A number of internet-based digital currency platform based on decentralized public ledgers have started since the introduction of the blockchain concept by the founder of Bitcoin in 2008. An important element of these public ledger platforms is an incentive system that elicits efforts from a distributed global workforce to verify and record transactions on the public ledger and a governance system for the platform. The economic efficiency and possibly viability of a public ledger platform ultimately depend on the design of these incentive and governance systems. Even if a decentralized public ledger were a more efficient technology for conducting financial transactions, and for providing a platform for distributed innovation, deficiencies in its incentive and governance systems could make it overall inferior to alternatives, including existing systems. Current claims that public ledger platforms can conduct financial transactions more efficiently ignore the inefficiencies associated with the incentive and governance systems and the likely costs associated with regulation of these platforms and complementary service providers such as vaults, wallets, and exchanges. It is possible that public ledger platforms are more efficient than other alternative platforms for conducing financial transactions, but as of now the proposition is based on apples-to-oranges comparisons compounded with speculation. Competition will lead to better incentive and governance systems for public ledger platforms.

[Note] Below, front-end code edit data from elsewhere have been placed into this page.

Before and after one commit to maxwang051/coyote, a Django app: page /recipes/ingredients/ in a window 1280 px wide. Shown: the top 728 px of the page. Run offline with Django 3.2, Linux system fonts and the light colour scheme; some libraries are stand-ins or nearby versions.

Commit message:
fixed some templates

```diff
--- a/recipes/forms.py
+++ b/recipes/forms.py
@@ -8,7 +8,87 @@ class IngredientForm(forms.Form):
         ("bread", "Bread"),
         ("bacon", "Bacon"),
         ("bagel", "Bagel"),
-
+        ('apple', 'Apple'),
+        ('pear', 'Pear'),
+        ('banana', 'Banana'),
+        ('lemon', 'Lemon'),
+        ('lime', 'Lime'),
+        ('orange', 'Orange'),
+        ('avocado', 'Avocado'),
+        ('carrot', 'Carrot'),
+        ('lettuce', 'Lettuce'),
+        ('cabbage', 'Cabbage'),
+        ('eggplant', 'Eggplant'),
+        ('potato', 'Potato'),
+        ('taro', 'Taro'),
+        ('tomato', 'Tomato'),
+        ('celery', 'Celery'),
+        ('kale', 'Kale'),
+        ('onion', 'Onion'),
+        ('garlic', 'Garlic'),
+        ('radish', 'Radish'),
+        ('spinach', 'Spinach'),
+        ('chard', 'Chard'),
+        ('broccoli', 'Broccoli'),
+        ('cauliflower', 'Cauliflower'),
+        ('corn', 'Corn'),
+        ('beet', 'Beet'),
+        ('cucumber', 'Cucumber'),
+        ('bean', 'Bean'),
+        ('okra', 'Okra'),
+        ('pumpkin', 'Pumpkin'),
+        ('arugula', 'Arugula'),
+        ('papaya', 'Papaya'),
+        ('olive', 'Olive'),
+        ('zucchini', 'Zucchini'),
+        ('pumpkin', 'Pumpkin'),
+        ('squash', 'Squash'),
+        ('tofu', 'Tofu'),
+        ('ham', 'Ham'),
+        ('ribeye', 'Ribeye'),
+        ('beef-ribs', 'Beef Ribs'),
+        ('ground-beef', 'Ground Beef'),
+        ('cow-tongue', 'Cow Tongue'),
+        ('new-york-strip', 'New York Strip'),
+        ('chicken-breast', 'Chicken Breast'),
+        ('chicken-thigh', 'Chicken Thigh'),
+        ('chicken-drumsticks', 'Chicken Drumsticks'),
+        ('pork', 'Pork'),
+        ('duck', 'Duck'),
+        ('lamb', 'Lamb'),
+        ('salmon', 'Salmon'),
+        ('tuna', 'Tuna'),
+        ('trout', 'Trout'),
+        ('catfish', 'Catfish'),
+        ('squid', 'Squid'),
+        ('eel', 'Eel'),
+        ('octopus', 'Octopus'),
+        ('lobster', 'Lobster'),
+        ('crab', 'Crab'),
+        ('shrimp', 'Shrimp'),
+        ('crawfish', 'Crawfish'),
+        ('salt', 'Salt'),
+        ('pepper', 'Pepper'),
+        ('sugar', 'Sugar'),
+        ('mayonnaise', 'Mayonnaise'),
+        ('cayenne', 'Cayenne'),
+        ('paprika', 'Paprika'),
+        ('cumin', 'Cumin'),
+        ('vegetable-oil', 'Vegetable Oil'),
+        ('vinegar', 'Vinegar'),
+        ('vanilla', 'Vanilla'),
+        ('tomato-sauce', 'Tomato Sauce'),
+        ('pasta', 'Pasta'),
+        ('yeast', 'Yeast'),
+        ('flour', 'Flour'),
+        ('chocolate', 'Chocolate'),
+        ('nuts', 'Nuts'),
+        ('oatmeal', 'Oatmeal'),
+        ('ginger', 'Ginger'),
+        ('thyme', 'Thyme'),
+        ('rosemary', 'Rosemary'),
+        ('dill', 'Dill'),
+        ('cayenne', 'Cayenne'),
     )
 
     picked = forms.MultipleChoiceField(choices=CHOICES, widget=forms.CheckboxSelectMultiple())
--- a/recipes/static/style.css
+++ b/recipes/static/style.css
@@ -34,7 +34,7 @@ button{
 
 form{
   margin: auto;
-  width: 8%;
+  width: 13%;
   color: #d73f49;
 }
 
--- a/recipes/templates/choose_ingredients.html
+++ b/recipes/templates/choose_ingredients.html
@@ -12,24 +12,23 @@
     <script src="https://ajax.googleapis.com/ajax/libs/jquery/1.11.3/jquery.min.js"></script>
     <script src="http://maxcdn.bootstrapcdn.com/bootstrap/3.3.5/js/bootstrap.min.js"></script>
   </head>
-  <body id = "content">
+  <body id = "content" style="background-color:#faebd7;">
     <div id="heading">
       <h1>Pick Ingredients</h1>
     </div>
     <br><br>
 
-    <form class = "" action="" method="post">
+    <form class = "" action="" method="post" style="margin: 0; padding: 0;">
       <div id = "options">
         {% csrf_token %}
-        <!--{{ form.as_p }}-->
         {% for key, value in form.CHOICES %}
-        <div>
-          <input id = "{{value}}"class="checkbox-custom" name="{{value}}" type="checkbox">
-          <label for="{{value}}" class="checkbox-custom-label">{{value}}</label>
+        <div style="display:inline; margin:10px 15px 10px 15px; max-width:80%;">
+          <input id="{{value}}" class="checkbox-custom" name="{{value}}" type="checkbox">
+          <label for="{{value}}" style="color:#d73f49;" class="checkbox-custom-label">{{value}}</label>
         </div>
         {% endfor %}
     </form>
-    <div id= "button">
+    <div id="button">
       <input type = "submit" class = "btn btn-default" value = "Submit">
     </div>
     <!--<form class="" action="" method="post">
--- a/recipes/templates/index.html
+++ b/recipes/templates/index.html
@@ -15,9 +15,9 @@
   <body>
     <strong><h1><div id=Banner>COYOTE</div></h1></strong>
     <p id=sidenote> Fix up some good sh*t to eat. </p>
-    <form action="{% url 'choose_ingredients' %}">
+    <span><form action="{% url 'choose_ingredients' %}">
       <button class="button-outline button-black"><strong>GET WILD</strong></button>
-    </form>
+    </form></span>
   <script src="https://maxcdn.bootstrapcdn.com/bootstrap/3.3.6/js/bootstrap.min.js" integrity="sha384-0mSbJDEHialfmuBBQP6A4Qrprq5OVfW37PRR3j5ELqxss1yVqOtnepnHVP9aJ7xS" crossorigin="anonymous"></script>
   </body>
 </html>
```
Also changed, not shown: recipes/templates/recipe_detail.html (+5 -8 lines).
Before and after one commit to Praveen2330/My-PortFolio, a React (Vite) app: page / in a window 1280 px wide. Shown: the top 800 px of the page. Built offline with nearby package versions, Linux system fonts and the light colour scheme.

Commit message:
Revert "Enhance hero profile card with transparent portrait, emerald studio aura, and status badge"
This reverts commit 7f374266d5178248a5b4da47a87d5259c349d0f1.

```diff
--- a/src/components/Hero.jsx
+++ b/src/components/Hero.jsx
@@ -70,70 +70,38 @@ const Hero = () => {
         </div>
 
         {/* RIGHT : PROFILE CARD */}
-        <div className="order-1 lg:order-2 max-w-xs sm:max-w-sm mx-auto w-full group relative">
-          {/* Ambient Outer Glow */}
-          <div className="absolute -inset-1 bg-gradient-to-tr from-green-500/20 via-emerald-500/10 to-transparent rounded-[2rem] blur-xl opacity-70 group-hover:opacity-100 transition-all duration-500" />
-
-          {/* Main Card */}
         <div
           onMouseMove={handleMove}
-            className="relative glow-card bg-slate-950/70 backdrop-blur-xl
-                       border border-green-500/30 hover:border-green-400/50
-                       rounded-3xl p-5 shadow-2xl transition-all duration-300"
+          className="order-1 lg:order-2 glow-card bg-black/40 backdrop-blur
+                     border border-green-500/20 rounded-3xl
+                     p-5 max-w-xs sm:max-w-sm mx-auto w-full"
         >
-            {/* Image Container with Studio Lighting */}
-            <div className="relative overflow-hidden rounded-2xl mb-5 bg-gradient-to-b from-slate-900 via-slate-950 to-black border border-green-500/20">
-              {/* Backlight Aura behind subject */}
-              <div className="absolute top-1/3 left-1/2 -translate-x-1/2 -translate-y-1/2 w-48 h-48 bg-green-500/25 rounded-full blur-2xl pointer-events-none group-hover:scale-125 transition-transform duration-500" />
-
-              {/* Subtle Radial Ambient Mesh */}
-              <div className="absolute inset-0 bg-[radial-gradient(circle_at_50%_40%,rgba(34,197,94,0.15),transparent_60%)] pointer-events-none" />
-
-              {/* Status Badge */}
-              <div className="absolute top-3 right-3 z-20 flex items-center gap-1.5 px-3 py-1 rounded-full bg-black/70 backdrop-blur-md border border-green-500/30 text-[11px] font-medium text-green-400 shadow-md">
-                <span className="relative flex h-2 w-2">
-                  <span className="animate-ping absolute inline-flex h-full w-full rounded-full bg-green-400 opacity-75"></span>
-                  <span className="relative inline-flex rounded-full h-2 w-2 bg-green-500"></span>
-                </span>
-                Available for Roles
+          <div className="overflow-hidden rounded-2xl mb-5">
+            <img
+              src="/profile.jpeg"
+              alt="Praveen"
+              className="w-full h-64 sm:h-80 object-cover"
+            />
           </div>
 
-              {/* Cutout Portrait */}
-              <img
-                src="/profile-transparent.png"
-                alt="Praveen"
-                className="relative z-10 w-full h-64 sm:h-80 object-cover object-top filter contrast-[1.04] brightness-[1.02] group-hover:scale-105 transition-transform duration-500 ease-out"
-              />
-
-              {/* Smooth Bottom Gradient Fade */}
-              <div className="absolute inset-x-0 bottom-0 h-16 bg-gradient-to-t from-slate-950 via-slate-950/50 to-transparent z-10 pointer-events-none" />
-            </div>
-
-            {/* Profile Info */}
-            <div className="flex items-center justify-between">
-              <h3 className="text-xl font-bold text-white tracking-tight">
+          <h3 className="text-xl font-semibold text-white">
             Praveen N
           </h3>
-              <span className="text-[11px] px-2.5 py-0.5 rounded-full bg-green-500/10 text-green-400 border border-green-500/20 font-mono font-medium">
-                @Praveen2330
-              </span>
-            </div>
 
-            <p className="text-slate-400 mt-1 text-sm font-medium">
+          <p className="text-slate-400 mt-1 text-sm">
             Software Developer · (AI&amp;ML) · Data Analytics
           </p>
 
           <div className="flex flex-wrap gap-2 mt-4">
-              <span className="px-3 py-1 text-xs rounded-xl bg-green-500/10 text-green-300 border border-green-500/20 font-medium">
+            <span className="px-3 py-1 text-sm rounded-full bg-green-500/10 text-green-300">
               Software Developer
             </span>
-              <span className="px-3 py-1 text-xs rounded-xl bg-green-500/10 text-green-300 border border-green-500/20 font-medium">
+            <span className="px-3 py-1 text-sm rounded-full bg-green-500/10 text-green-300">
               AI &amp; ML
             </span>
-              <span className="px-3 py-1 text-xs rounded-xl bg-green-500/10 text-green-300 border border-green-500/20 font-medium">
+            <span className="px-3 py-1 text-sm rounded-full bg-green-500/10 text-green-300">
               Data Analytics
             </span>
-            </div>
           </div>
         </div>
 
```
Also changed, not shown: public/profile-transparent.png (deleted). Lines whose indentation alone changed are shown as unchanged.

David S. Evans, "Economic Aspects of Bitcoin and Other Decentralized Public-Ledger Currency Platforms" (Coase-Sandor Institute for Law & Economics Working Paper No. 685, 2014).